I think Alice Walker said it correctly when she said
“ Whenever you are creating beauty around you, you are restoring your own soul”
When we nurture other people or nature we nurture ourselves.
Making my own compost was something I have been exploring more recently as the cost of buying it soon adds up and it is always sold in plastic.
Obviously to have a compost heap or think about having one you need to have a bit of space you can put one, that is the first thing. Secondly you need plants or flower beds that can benefit from it.
If you are lucky enough to have both then you will get a lot of joy from creating and nurturing your own compost.
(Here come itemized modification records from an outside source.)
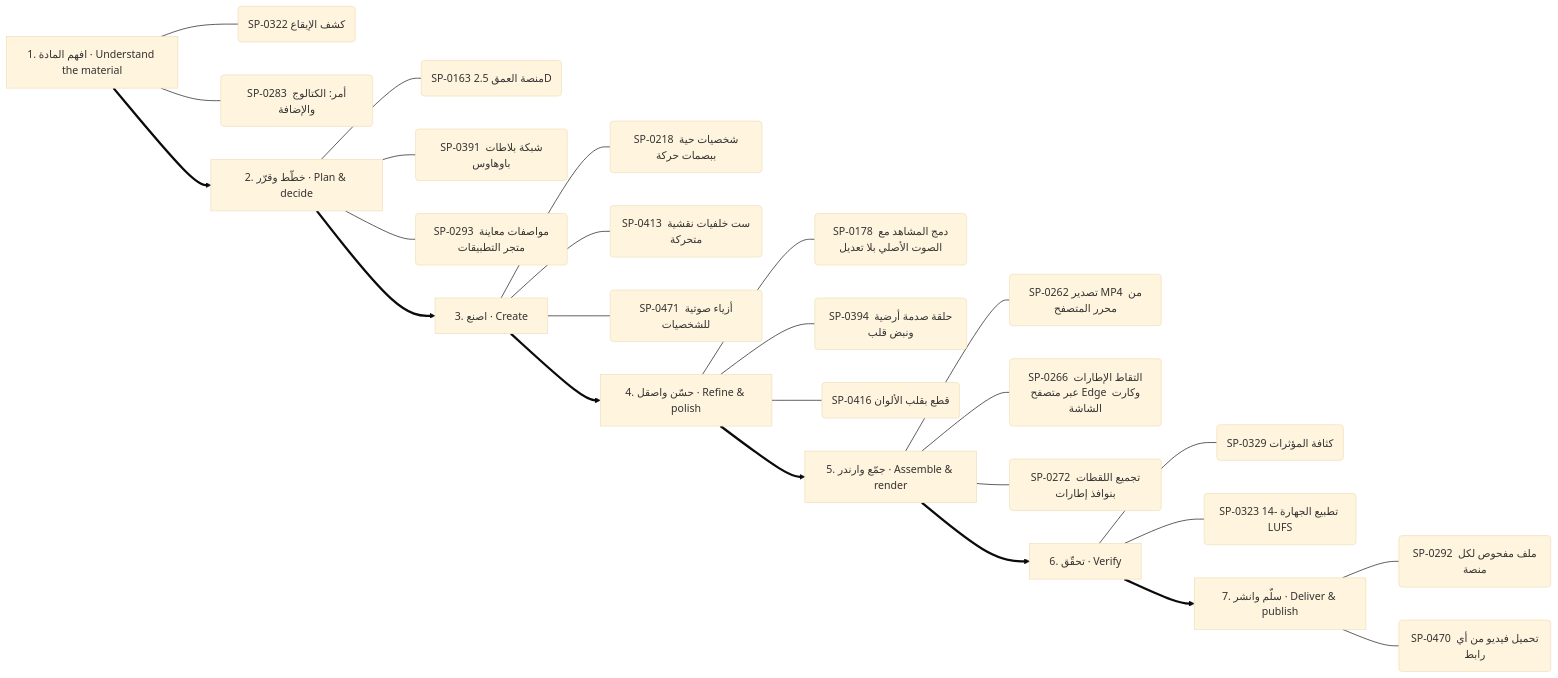
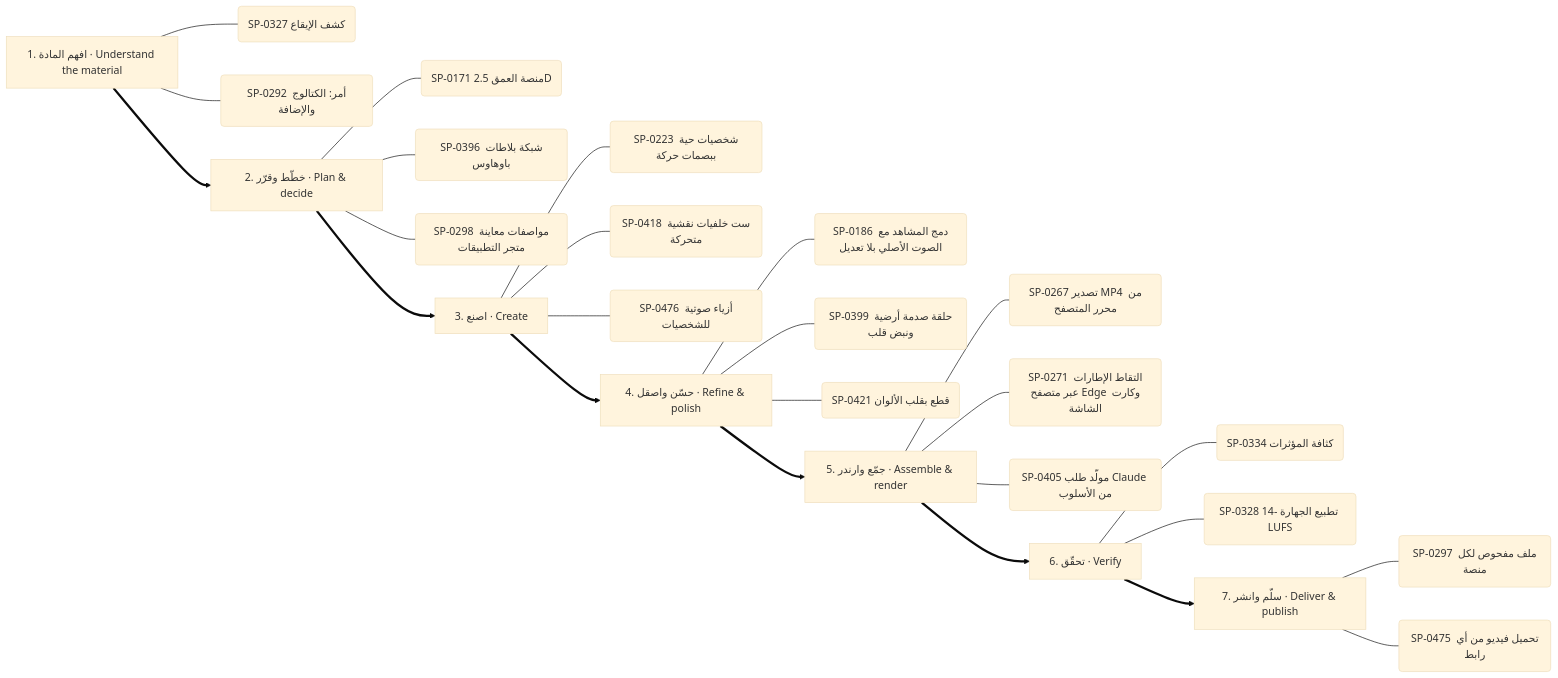
Before and after one commit to kosif199022-jpg/kosif-tool: the fourth of 13 diagrams in .claude/skills/kosif-superpowers/references/capability-mindmap.md, drawn with Mermaid (base theme). The commit also changed other lines of this file and 1314 other files, not shown here.

````diff
--- a/.claude/skills/kosif-superpowers/references/capability-mindmap.md
+++ b/.claude/skills/kosif-superpowers/references/capability-mindmap.md
@@ -227,34 +229,34 @@
 ```mermaid
 flowchart LR
   S0["1. افهم المادة · Understand the material"]
-  S0 --- S0_0("SP-0322 كشف الإيقاع")
-  S0 --- S0_1("SP-0283 أمر: الكتالوج والإضافة")
+  S0 --- S0_0("SP-0327 كشف الإيقاع")
+  S0 --- S0_1("SP-0292 أمر: الكتالوج والإضافة")
   S1["2. خطّط وقرّر · Plan & decide"]
-  S1 --- S1_0("SP-0163 منصة العمق 2.5D")
-  S1 --- S1_1("SP-0391 شبكة بلاطات باوهاوس")
-  S1 --- S1_2("SP-0293 مواصفات معاينة متجر التطبيقات")
+  S1 --- S1_0("SP-0171 منصة العمق 2.5D")
+  S1 --- S1_1("SP-0396 شبكة بلاطات باوهاوس")
+  S1 --- S1_2("SP-0298 مواصفات معاينة متجر التطبيقات")
   S0 ==> S1
   S2["3. اصنع · Create"]
-  S2 --- S2_0("SP-0218 شخصيات حية ببصمات حركة")
-  S2 --- S2_1("SP-0413 ست خلفيات نقشية متحركة")
-  S2 --- S2_2("SP-0471 أزياء صوتية للشخصيات")
+  S2 --- S2_0("SP-0223 شخصيات حية ببصمات حركة")
+  S2 --- S2_1("SP-0418 ست خلفيات نقشية متحركة")
+  S2 --- S2_2("SP-0476 أزياء صوتية للشخصيات")
   S1 ==> S2
   S3["4. حسّن واصقل · Refine & polish"]
-  S3 --- S3_0("SP-0178 دمج المشاهد مع الصوت الأصلي بلا تعديل")
-  S3 --- S3_1("SP-0394 حلقة صدمة أرضية ونبض قلب")
-  S3 --- S3_2("SP-0416 قطع بقلب الألوان")
+  S3 --- S3_0("SP-0186 دمج المشاهد مع الصوت الأصلي بلا تعديل")
+  S3 --- S3_1("SP-0399 حلقة صدمة أرضية ونبض قلب")
+  S3 --- S3_2("SP-0421 قطع بقلب الألوان")
   S2 ==> S3
   S4["5. جمّع وارندر · Assemble & render"]
-  S4 --- S4_0("SP-0262 تصدير MP4 من محرر المتصفح")
-  S4 --- S4_1("SP-0266 التقاط الإطارات عبر متصفح Edge وكارت الشاشة")
-  S4 --- S4_2("SP-0272 تجميع اللقطات بنوافذ إطارات")
+  S4 --- S4_0("SP-0267 تصدير MP4 من محرر المتصفح")
+  S4 --- S4_1("SP-0271 التقاط الإطارات عبر متصفح Edge وكارت الشاشة")
+  S4 --- S4_2("SP-0405 مولّد طلب Claude من الأسلوب")
   S3 ==> S4
   S5["6. تحقّق · Verify"]
-  S5 --- S5_0("SP-0329 كثافة المؤثرات")
-  S5 --- S5_1("SP-0323 تطبيع الجهارة -14 LUFS")
+  S5 --- S5_0("SP-0334 كثافة المؤثرات")
+  S5 --- S5_1("SP-0328 تطبيع الجهارة -14 LUFS")
   S4 ==> S5
   S6["7. سلّم وانشر · Deliver & publish"]
-  S6 --- S6_0("SP-0292 ملف مفحوص لكل منصة")
-  S6 --- S6_1("SP-0470 تحميل فيديو من أي رابط")
+  S6 --- S6_0("SP-0297 ملف مفحوص لكل منصة")
+  S6 --- S6_1("SP-0475 تحميل فيديو من أي رابط")
   S5 ==> S6
 ```
````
Not only does it save you money, it provides a great place for wildlife to thrive in your garden (see my slow-worm!) and allows you to recycle waste into something more useful, which is one more small step towards creating a better future for the planet and ourselves.
Although I am still a novice myself I am learning a few things a long the way.
The key things I have been advised to remember with a compost heap is that it can be very tempting to put all your grass cuttings on there but for the best compost, you want equal amount of brown compost materials and green compost materials.
This is because the microbes responsible for the breakdown of your compost heap require a balanced diet of nitrogen (green compost) and carbon (brown compost) .
Things I have happily added to my compost heap which you might not consider are torn up newspapers and tea or coffee grounds.
Whilst ash from my wood burner is nutritious, I tend to put it on my flower beds rather than my compost pile as it can affect the ph. of the pile and make it too alkali where as the bacteria prefer neutral to acidic conditions.
Whilst you can buy ready made plastic compost bins I encourage you to recycle some wood or pallets and make your own. There are numerous designs online to choose from.
Avoid adding diseased plants or plants that have been treated with chemical pesticides as well as wood shavings which can take a long time to decay and lock up soil nitrogen.
Good for the compost:
- Fruit and vegetable scraps – although if the fruit or vegetable is not native to the UK some gardeners don’t add it in
- Coffee grounds and tea bags/leaves
- Fresh grass clippings
- Plant trimmings
- Dry leaves
- Straw or hay
- Paper shreddings
Remember the smaller the pieces of the material you add to your compost the quicker it will break down.
And now you can add our Vincotte certified home compostable inner muesli bags to your heap (when you have finished eating your muesli and have given your bag extra life using it for some of the ideas we have written about in our “How to use your inner bag for other things” blog post).